WHAT YOU WILL DO ▸ Pictures aside, repeat every record below exactly.

GIVEN INFORMATION ▸
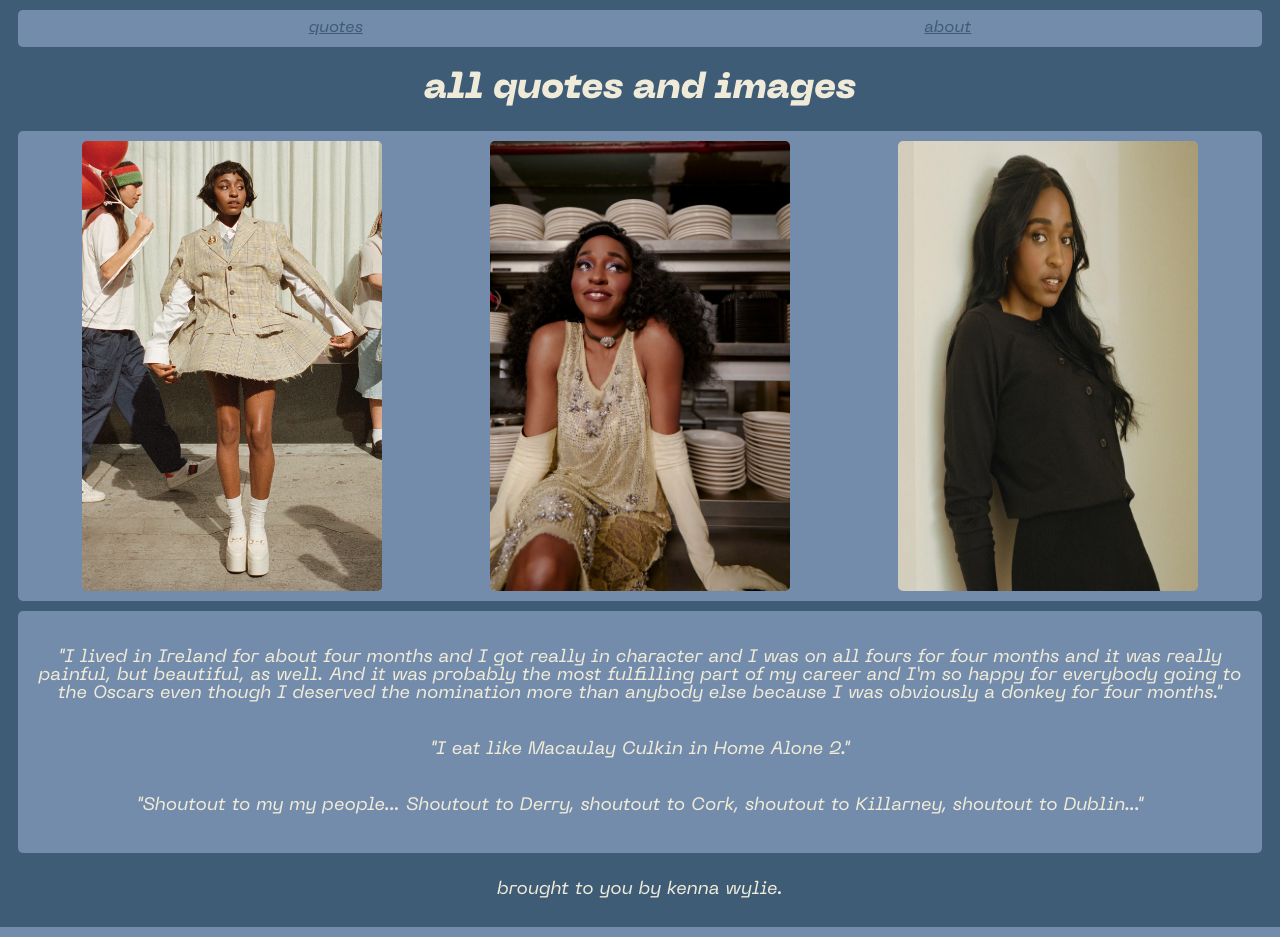
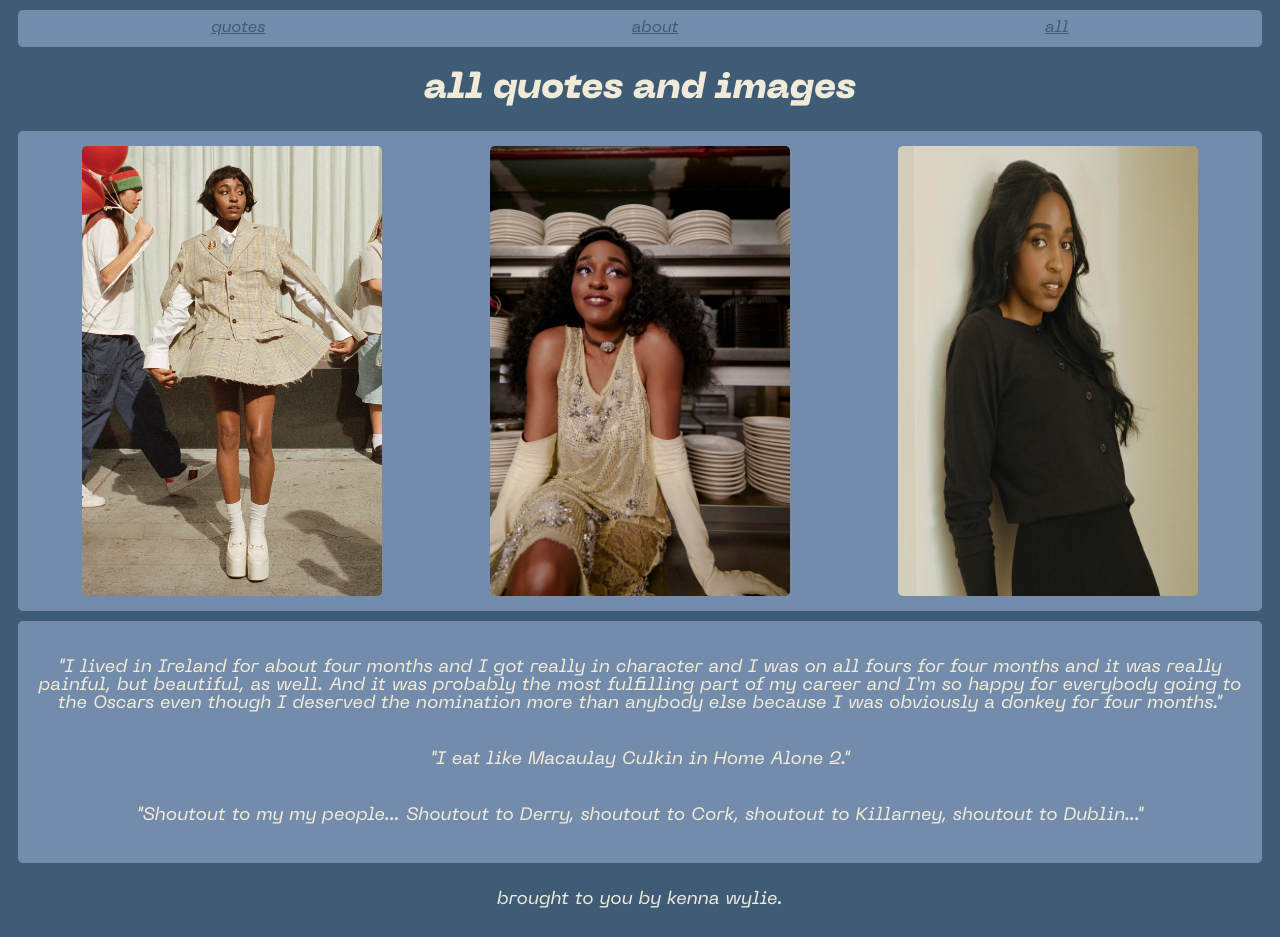
Before and after one commit to kennajw/cs412-django, a Django app: page /quotes/show_all in a window 1280 px wide. Run offline with Django 4.2, Linux system fonts and the light colour scheme.

Commit message:
final edits

```diff
--- a/quotes/templates/quotes/base.html
+++ b/quotes/templates/quotes/base.html
@@ -1,4 +1,4 @@
-<html></html>
+<html>
     <head>
         <title>main</title>
         <link rel="stylesheet" href="/static/quotestyles.css">
@@ -7,7 +7,7 @@
     <body>
         <nav>
             <ul>
-                <!-- <li><a href="{% url 'quote' %}">quotes</a></li> -->
+                <li><a href="{% url 'quote' %}">quotes</a></li>
                 <li><a href="{% url 'about' %}">about</a></li>
                 <li><a href="{% url 'show_all' %}">all</a></li>
             </ul>
--- a/quotes/templates/quotes/quote.html
+++ b/quotes/templates/quotes/quote.html
@@ -1,4 +1,4 @@
-<!-- hw/templates/hw/home.html -->
+<!-- quotes/templates/quotes/home.html -->
 {% extends 'quotes/base.html' %}
 
 {% block content %}
--- a/quotes/templates/quotes/show_all.html
+++ b/quotes/templates/quotes/show_all.html
@@ -1,18 +1,8 @@
-<html>
-    <head>
-        <title>all</title>
-        <link rel="stylesheet" href="/static/quotestyles.css">
-    </head>
-    <body>
-        <nav class="all">
-            <ul>
-                <li><a href="{% url 'quote' %}">quotes</a></li>
-                <!-- <li><a href="{% url 'show_all' %}">all</a></li> -->
-                <li><a href="{% url 'about' %}">about</a></li>
-            </ul>
-        </nav>
+<!-- quotes/templates/quotes/home.html -->
+{% extends 'quotes/base.html' %}
 
-        <h1>all quotes and images</h1>
+{% block content %}
+<h1 class="all">all quotes and images</h1>
 
 <div class="img-container">
     {% load static %}
@@ -28,7 +18,4 @@
     <p>"{{quote2}}"</p>
     <p>"{{quote3}}"</p>
 </div>
-
-        <p>brought to you by kenna wylie.</p>
-    </body>
-</html>
+{% endblock %}
--- a/static/quotestyles.css
+++ b/static/quotestyles.css
@@ -5,9 +5,6 @@
 @font-face {
     font-family: Neue-Machina-Bold;
     src: url(fonts/PPNeueMachina-InktrapUltraboldItalic.otf);
-}
-.all ul {
-    min-width: 950px;
 }
 body {
     background-color: #3E5C76;
@@ -39,6 +36,10 @@ ul {
     padding: 10px;
     margin: 10px;
 }
+.img-container img {
+    border-radius: 5px;
+    margin: 5px;
+}
 img {
     width: 300px;
     border-radius: 5px;
@@ -59,20 +60,19 @@ a:visited{
 }
 .img-container {
     display: flex;
+    flex-wrap: wrap;
     flex-direction: row;
     justify-content: space-around;
     padding: 10px;
     margin: 10px;
     border-radius: 5px;
     background-color: #748CAB;
-    min-width: 950px;
 }
 .quote-container {
     padding: 10px;
     margin: 10px;
     border-radius: 5px;
     background-color: #748CAB;
-    min-width: 950px;
 }
 .bio {
     padding: 10px;
```
Also changed, not shown: quotes/templates/quotes/about.html (+11 -20 lines). Lines whose indentation alone changed are shown as unchanged.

ANSWER SPACE ▸
Before and after one commit to kennajw/cs412-django, a Django app: page /quotes/show_all in a window 1280 px wide. Run offline with Django 4.2, Linux system fonts and the light colour scheme.

Commit message:
final edits

```diff
--- a/quotes/templates/quotes/base.html
+++ b/quotes/templates/quotes/base.html
@@ -1,4 +1,4 @@
-<html></html>
+<html>
     <head>
         <title>main</title>
         <link rel="stylesheet" href="/static/quotestyles.css">
@@ -7,7 +7,7 @@
     <body>
         <nav>
             <ul>
-                <!-- <li><a href="{% url 'quote' %}">quotes</a></li> -->
+                <li><a href="{% url 'quote' %}">quotes</a></li>
                 <li><a href="{% url 'about' %}">about</a></li>
                 <li><a href="{% url 'show_all' %}">all</a></li>
             </ul>
--- a/quotes/templates/quotes/quote.html
+++ b/quotes/templates/quotes/quote.html
@@ -1,4 +1,4 @@
-<!-- hw/templates/hw/home.html -->
+<!-- quotes/templates/quotes/home.html -->
 {% extends 'quotes/base.html' %}
 
 {% block content %}
--- a/quotes/templates/quotes/show_all.html
+++ b/quotes/templates/quotes/show_all.html
@@ -1,18 +1,8 @@
-<html>
-    <head>
-        <title>all</title>
-        <link rel="stylesheet" href="/static/quotestyles.css">
-    </head>
-    <body>
-        <nav class="all">
-            <ul>
-                <li><a href="{% url 'quote' %}">quotes</a></li>
-                <!-- <li><a href="{% url 'show_all' %}">all</a></li> -->
-                <li><a href="{% url 'about' %}">about</a></li>
-            </ul>
-        </nav>
+<!-- quotes/templates/quotes/home.html -->
+{% extends 'quotes/base.html' %}
 
-        <h1>all quotes and images</h1>
+{% block content %}
+<h1 class="all">all quotes and images</h1>
 
 <div class="img-container">
     {% load static %}
@@ -28,7 +18,4 @@
     <p>"{{quote2}}"</p>
     <p>"{{quote3}}"</p>
 </div>
-
-        <p>brought to you by kenna wylie.</p>
-    </body>
-</html>
+{% endblock %}
--- a/static/quotestyles.css
+++ b/static/quotestyles.css
@@ -5,9 +5,6 @@
 @font-face {
     font-family: Neue-Machina-Bold;
     src: url(fonts/PPNeueMachina-InktrapUltraboldItalic.otf);
-}
-.all ul {
-    min-width: 950px;
 }
 body {
     background-color: #3E5C76;
@@ -39,6 +36,10 @@ ul {
     padding: 10px;
     margin: 10px;
 }
+.img-container img {
+    border-radius: 5px;
+    margin: 5px;
+}
 img {
     width: 300px;
     border-radius: 5px;
@@ -59,20 +60,19 @@ a:visited{
 }
 .img-container {
     display: flex;
+    flex-wrap: wrap;
     flex-direction: row;
     justify-content: space-around;
     padding: 10px;
     margin: 10px;
     border-radius: 5px;
     background-color: #748CAB;
-    min-width: 950px;
 }
 .quote-container {
     padding: 10px;
     margin: 10px;
     border-radius: 5px;
     background-color: #748CAB;
-    min-width: 950px;
 }
 .bio {
     padding: 10px;
```
Also changed, not shown: quotes/templates/quotes/about.html (+11 -20 lines). Lines whose indentation alone changed are shown as unchanged.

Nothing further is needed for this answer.